Interviewed by Joe Montague, July 2013
Interviewed by Joe Montague, July 2013
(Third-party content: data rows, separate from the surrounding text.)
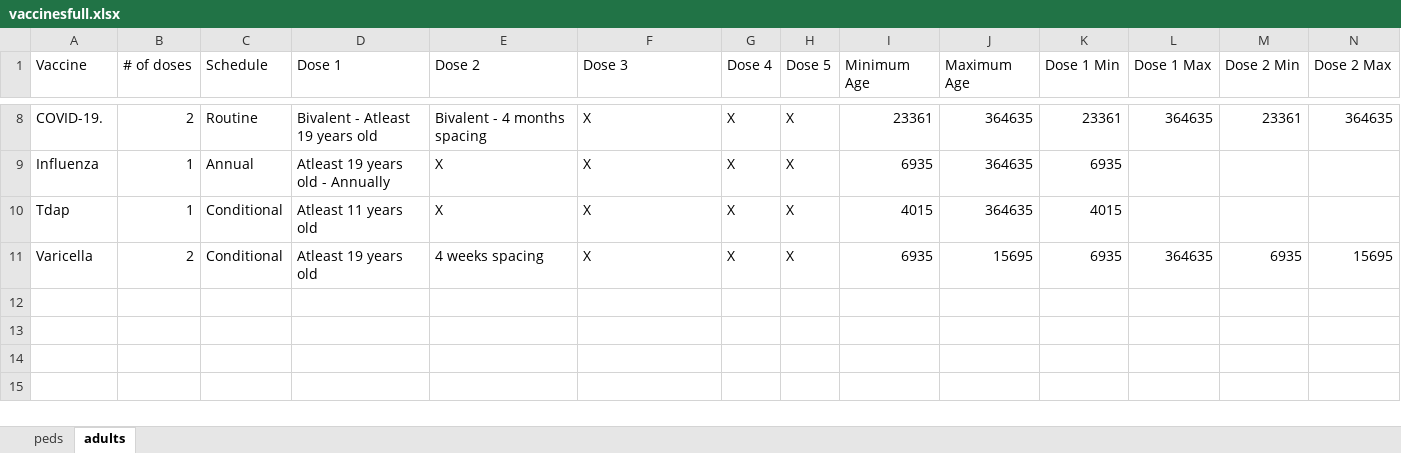
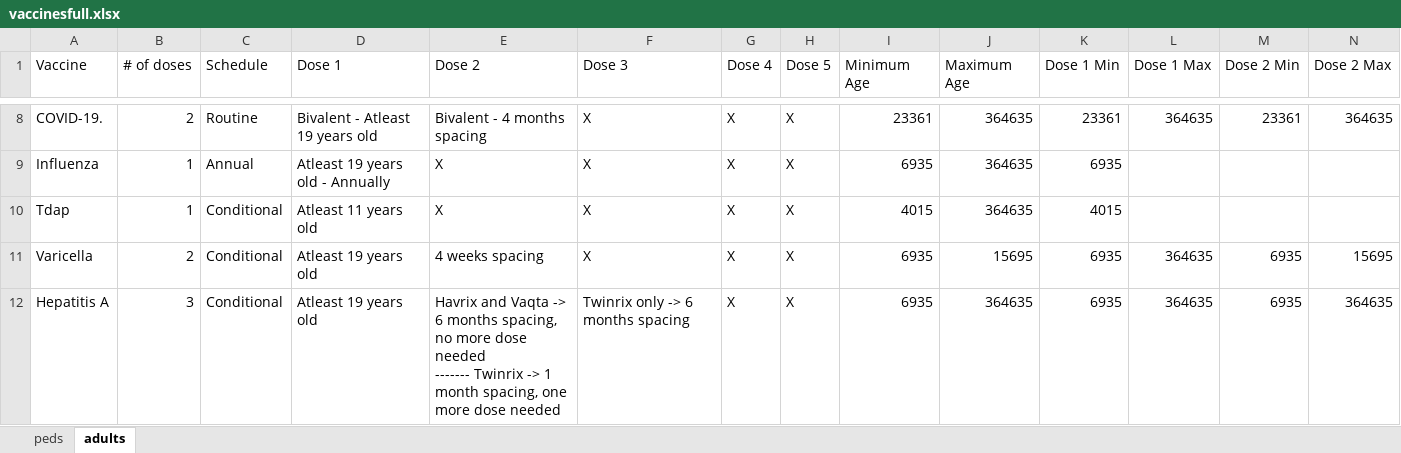
Before and after one commit to amirmbhd/vaccine2, an Excel workbook: vaccinesfull.xlsx, sheet adults, drawn as a sheet; only a part is shown, gaps mark what is left out; values as stored, in another font and other column widths than the file's, no borders; rows hold the shown columns only; ↵ is a line break in a cell; the diff names each change by its address in the sheet, - before the commit and + after, or states it on an @@ line.

Commit message:
Add files via upload

```diff
--- a/vaccinesfull.xlsx (sheet adults)
+++ b/vaccinesfull.xlsx (sheet adults)
+row 12: Hepatitis A | 3 | Conditional | Atleast 19 years old | Havrix and Vaqta -> 6 months spacing, no more dose needed ↵ ------- Twinrix -> 1 month spacing, one more dose needed | Twinrix only -> 6 months spacing | X | X | 6935 | 364635 | 6935 | 364635 | 6935 | 364635
```
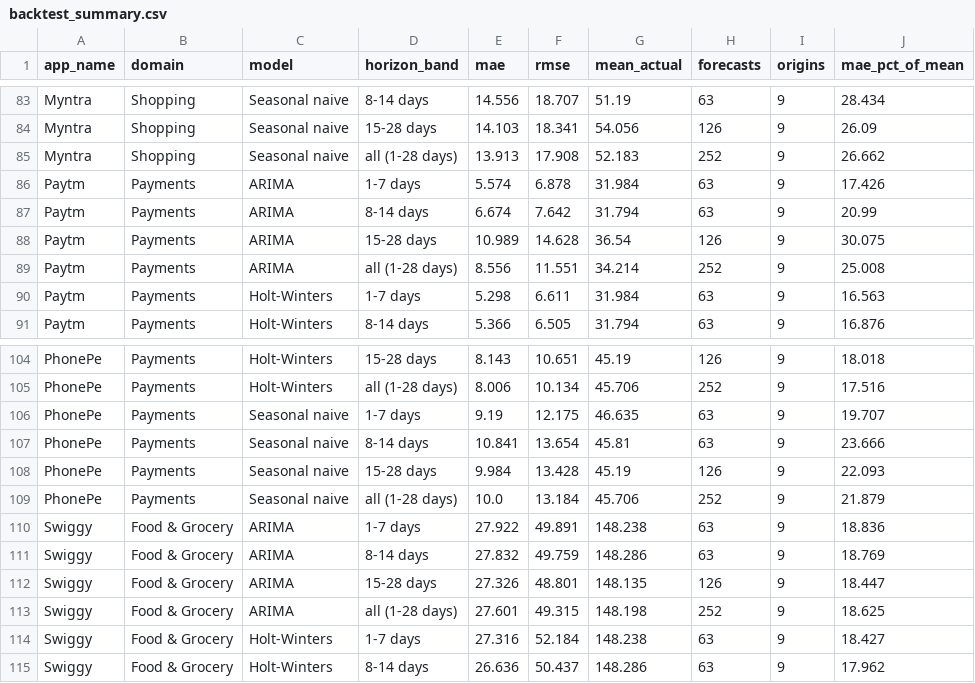
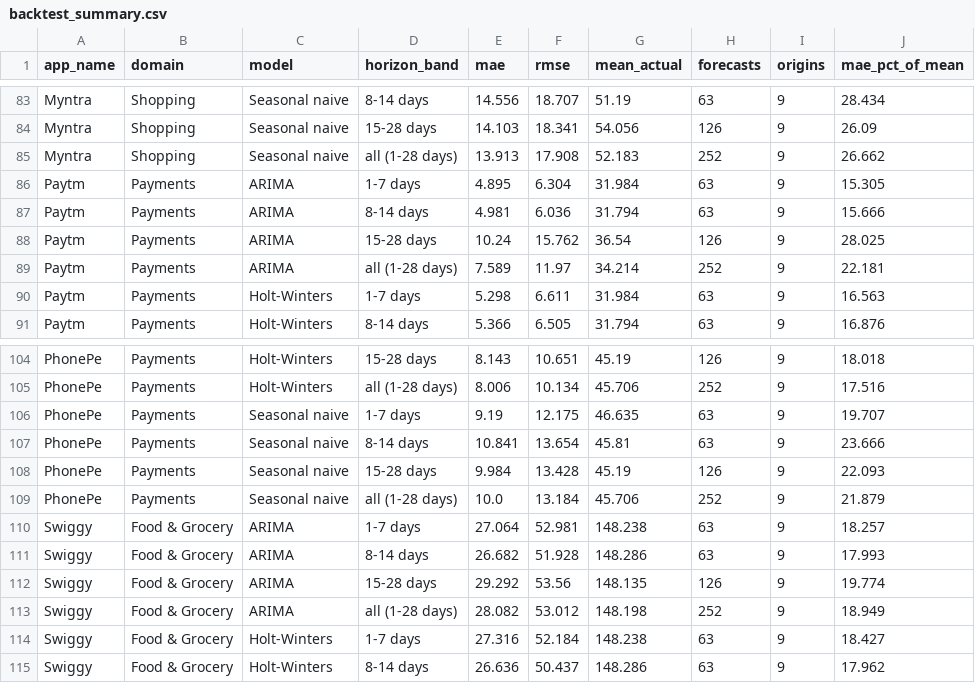
Before and after one commit to Adithya-Monish-Kumar-K/ba-capstone-app-reviews, a CSV file: data/timeseries/backtest_summary.csv, drawn as a sheet; only a part is shown, gaps mark what is left out; the diff covers the shown part only.

```diff
--- a/data/timeseries/backtest_summary.csv
+++ b/data/timeseries/backtest_summary.csv
@@ -85,6 +85,6 @@ Myntra,Shopping,Seasonal naive,15-28 days,14.103,18.341,54.056,126,9,26.09
 Myntra,Shopping,Seasonal naive,all (1-28 days),13.913,17.908,52.183,252,9,26.662
-Paytm,Payments,ARIMA,1-7 days,5.574,6.878,31.984,63,9,17.426
-Paytm,Payments,ARIMA,8-14 days,6.674,7.642,31.794,63,9,20.99
-Paytm,Payments,ARIMA,15-28 days,10.989,14.628,36.54,126,9,30.075
-Paytm,Payments,ARIMA,all (1-28 days),8.556,11.551,34.214,252,9,25.008
+Paytm,Payments,ARIMA,1-7 days,4.895,6.304,31.984,63,9,15.305
+Paytm,Payments,ARIMA,8-14 days,4.981,6.036,31.794,63,9,15.666
+Paytm,Payments,ARIMA,15-28 days,10.24,15.762,36.54,126,9,28.025
+Paytm,Payments,ARIMA,all (1-28 days),7.589,11.97,34.214,252,9,22.181
 Paytm,Payments,Holt-Winters,1-7 days,5.298,6.611,31.984,63,9,16.563
@@ -109,6 +109,6 @@ PhonePe,Payments,Seasonal naive,15-28 days,9.984,13.428,45.19,126,9,22.093
 PhonePe,Payments,Seasonal naive,all (1-28 days),10.0,13.184,45.706,252,9,21.879
-Swiggy,Food & Grocery,ARIMA,1-7 days,27.922,49.891,148.238,63,9,18.836
-Swiggy,Food & Grocery,ARIMA,8-14 days,27.832,49.759,148.286,63,9,18.769
-Swiggy,Food & Grocery,ARIMA,15-28 days,27.326,48.801,148.135,126,9,18.447
-Swiggy,Food & Grocery,ARIMA,all (1-28 days),27.601,49.315,148.198,252,9,18.625
+Swiggy,Food & Grocery,ARIMA,1-7 days,27.064,52.981,148.238,63,9,18.257
+Swiggy,Food & Grocery,ARIMA,8-14 days,26.682,51.928,148.286,63,9,17.993
+Swiggy,Food & Grocery,ARIMA,15-28 days,29.292,53.56,148.135,126,9,19.774
+Swiggy,Food & Grocery,ARIMA,all (1-28 days),28.082,53.012,148.198,252,9,18.949
 Swiggy,Food & Grocery,Holt-Winters,1-7 days,27.316,52.184,148.238,63,9,18.427
```
Also changed, not shown: 24 edited cells elsewhere in this file, data/timeseries/arima_candidates.csv, data/timeseries/arima_orders.csv, 21 other files.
This review is protected by copyright © and may not be reproduced in print or on the internet or through any other means without the written permission of Riveting Riffs Magazine, All Rights Reserved